Entries supplied –

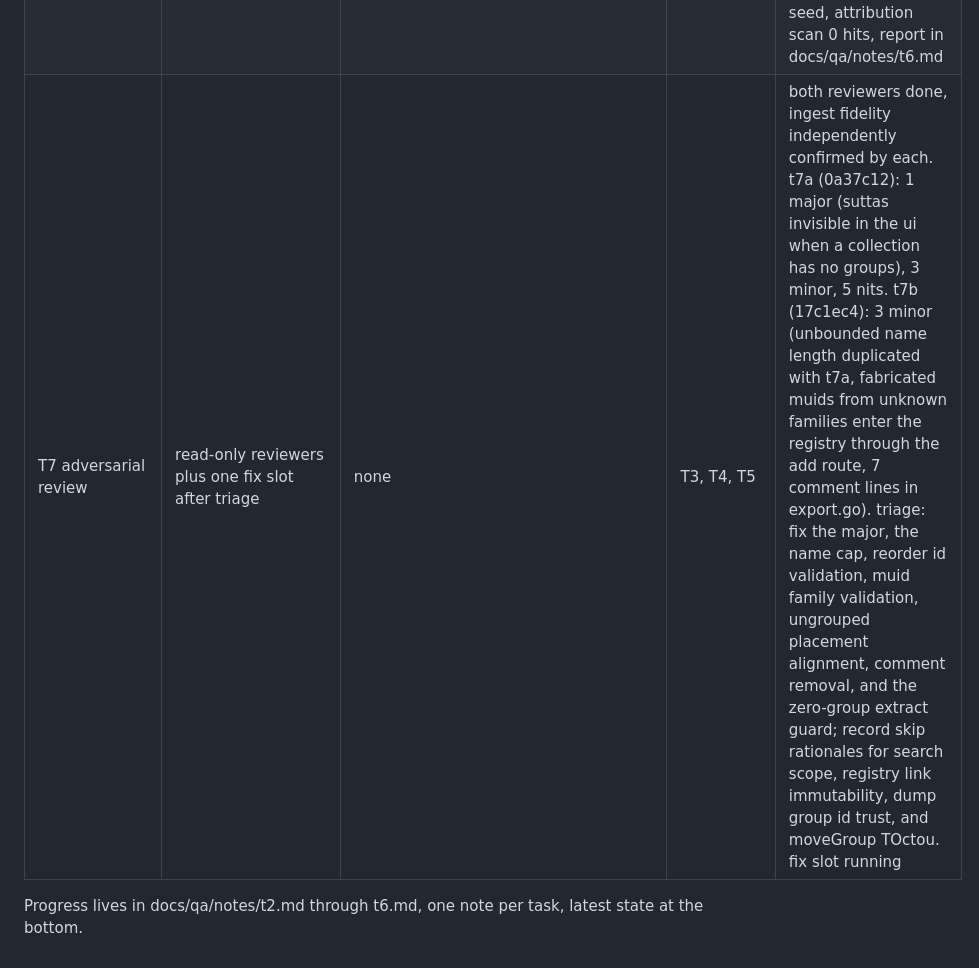
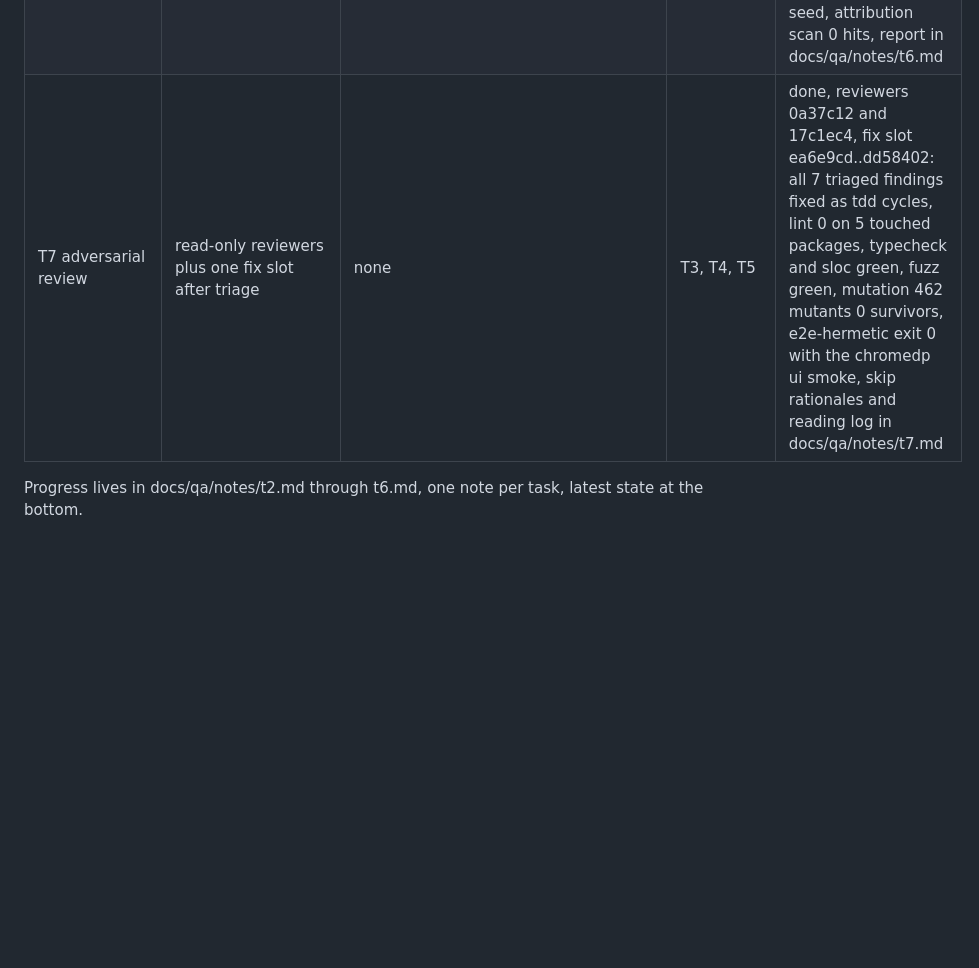
Before and after one commit to lavantien/quotes-manager, a Markdown page: docs/qa/sutta-collections-board.md, the part around the change. Drawn GitHub-style; blank space fills up the shorter version.

Commit message:
docs: close t7 on the triaged fixes and full lane gates

```diff
--- a/docs/qa/sutta-collections-board.md
+++ b/docs/qa/sutta-collections-board.md
@@ -18,6 +18,6 @@ First launch attempt (2026-10-20 18:20) landed all three agents in a web-only to
 | T4 extract+seed wiring | quotes-manager | internal/cli/extract*.go, internal/seed/**, database/seed.sql | T2 | done, commits 4b46c92..77dc0f9: extract renders the dump tables into seed.sql (109 quotes, 471 suttas, 16 groups, AriyaSavaka collection id 1), sample collection seeding removed, qm suttas --lengths fills lengths from the published graph db, qm query suttas lists the registry and per-collection group-ordered output, deviations in docs/qa/notes/t4.md, main verified the verb end to end on 2026-10-20 19:33: 408 of 471 lengths from the published db in 2 seconds, collection 1 head AN 2.131 at 4 segments, tail DN 15 at 277, log docs/qa/logs/suttas-lengths-run.log, the verb needs an existing quotes.db (seeding happens on serve) and the env override is QM_CANON_DB_DIR |
 | T5 server groups UI | quotes-manager | internal/server/** except fakestore stubs, web/templates/** | T3, T4 seed names | done, commits 2dd9839..3b1a035: grouped collection zone with ungrouped section last and suttas shortest-first per section, 8 group and sutta routes over http with 26 handler tests, ids.txt carries quote ids then sutta muids, e2e pins the seeded AriyaSavaka view and full user flow, fuzz found and fixed percent-encoded NUL in group names, mutation 216 mutants 0 survivors, e2e-hermetic green with the chromedp UI smoke, report in docs/qa/notes/t5.md |
 | T6 docs and artifacts | quotes-manager | README.md, docs/diagrams/**, project-pictures/**, docs/qa/notes/t6.md | T4, T5 | done, commits 296cdd3..f1e4978: data model diagram gains the 3 tables and 5 relations, readme covers groups, routes read off the real registrations, seed shape and both verbs, 10 journey pictures regenerated against the new seed, attribution scan 0 hits, report in docs/qa/notes/t6.md |
-| T7 adversarial review | read-only reviewers plus one fix slot after triage | none | T3, T4, T5 | both reviewers done, ingest fidelity independently confirmed by each. t7a (0a37c12): 1 major (suttas invisible in the ui when a collection has no groups), 3 minor, 5 nits. t7b (17c1ec4): 3 minor (unbounded name length duplicated with t7a, fabricated muids from unknown families enter the registry through the add route, 7 comment lines in export.go). triage: fix the major, the name cap, reorder id validation, muid family validation, ungrouped placement alignment, comment removal, and the zero-group extract guard; record skip rationales for search scope, registry link immutability, dump group id trust, and moveGroup TOctou. fix slot running |
+| T7 adversarial review | read-only reviewers plus one fix slot after triage | none | T3, T4, T5 | done, reviewers 0a37c12 and 17c1ec4, fix slot ea6e9cd..dd58402: all 7 triaged findings fixed as tdd cycles, lint 0 on 5 touched packages, typecheck and sloc green, fuzz green, mutation 462 mutants 0 survivors, e2e-hermetic exit 0 with the chromedp ui smoke, skip rationales and reading log in docs/qa/notes/t7.md |
 
 Progress lives in docs/qa/notes/t2.md through t6.md, one note per task, latest state at the bottom.
```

Problem to solve – Word for word, reproduce all of the data, but keep out the pictures.

Result of this task –
Before and after one commit to lavantien/quotes-manager, a Markdown page: docs/qa/sutta-collections-board.md, the part around the change. Drawn GitHub-style; blank space fills up the shorter version.

Commit message:
docs: close t7 on the triaged fixes and full lane gates

```diff
--- a/docs/qa/sutta-collections-board.md
+++ b/docs/qa/sutta-collections-board.md
@@ -18,6 +18,6 @@ First launch attempt (2026-10-20 18:20) landed all three agents in a web-only to
 | T4 extract+seed wiring | quotes-manager | internal/cli/extract*.go, internal/seed/**, database/seed.sql | T2 | done, commits 4b46c92..77dc0f9: extract renders the dump tables into seed.sql (109 quotes, 471 suttas, 16 groups, AriyaSavaka collection id 1), sample collection seeding removed, qm suttas --lengths fills lengths from the published graph db, qm query suttas lists the registry and per-collection group-ordered output, deviations in docs/qa/notes/t4.md, main verified the verb end to end on 2026-10-20 19:33: 408 of 471 lengths from the published db in 2 seconds, collection 1 head AN 2.131 at 4 segments, tail DN 15 at 277, log docs/qa/logs/suttas-lengths-run.log, the verb needs an existing quotes.db (seeding happens on serve) and the env override is QM_CANON_DB_DIR |
 | T5 server groups UI | quotes-manager | internal/server/** except fakestore stubs, web/templates/** | T3, T4 seed names | done, commits 2dd9839..3b1a035: grouped collection zone with ungrouped section last and suttas shortest-first per section, 8 group and sutta routes over http with 26 handler tests, ids.txt carries quote ids then sutta muids, e2e pins the seeded AriyaSavaka view and full user flow, fuzz found and fixed percent-encoded NUL in group names, mutation 216 mutants 0 survivors, e2e-hermetic green with the chromedp UI smoke, report in docs/qa/notes/t5.md |
 | T6 docs and artifacts | quotes-manager | README.md, docs/diagrams/**, project-pictures/**, docs/qa/notes/t6.md | T4, T5 | done, commits 296cdd3..f1e4978: data model diagram gains the 3 tables and 5 relations, readme covers groups, routes read off the real registrations, seed shape and both verbs, 10 journey pictures regenerated against the new seed, attribution scan 0 hits, report in docs/qa/notes/t6.md |
-| T7 adversarial review | read-only reviewers plus one fix slot after triage | none | T3, T4, T5 | both reviewers done, ingest fidelity independently confirmed by each. t7a (0a37c12): 1 major (suttas invisible in the ui when a collection has no groups), 3 minor, 5 nits. t7b (17c1ec4): 3 minor (unbounded name length duplicated with t7a, fabricated muids from unknown families enter the registry through the add route, 7 comment lines in export.go). triage: fix the major, the name cap, reorder id validation, muid family validation, ungrouped placement alignment, comment removal, and the zero-group extract guard; record skip rationales for search scope, registry link immutability, dump group id trust, and moveGroup TOctou. fix slot running |
+| T7 adversarial review | read-only reviewers plus one fix slot after triage | none | T3, T4, T5 | done, reviewers 0a37c12 and 17c1ec4, fix slot ea6e9cd..dd58402: all 7 triaged findings fixed as tdd cycles, lint 0 on 5 touched packages, typecheck and sloc green, fuzz green, mutation 462 mutants 0 survivors, e2e-hermetic exit 0 with the chromedp ui smoke, skip rationales and reading log in docs/qa/notes/t7.md |
 
 Progress lives in docs/qa/notes/t2.md through t6.md, one note per task, latest state at the bottom.
```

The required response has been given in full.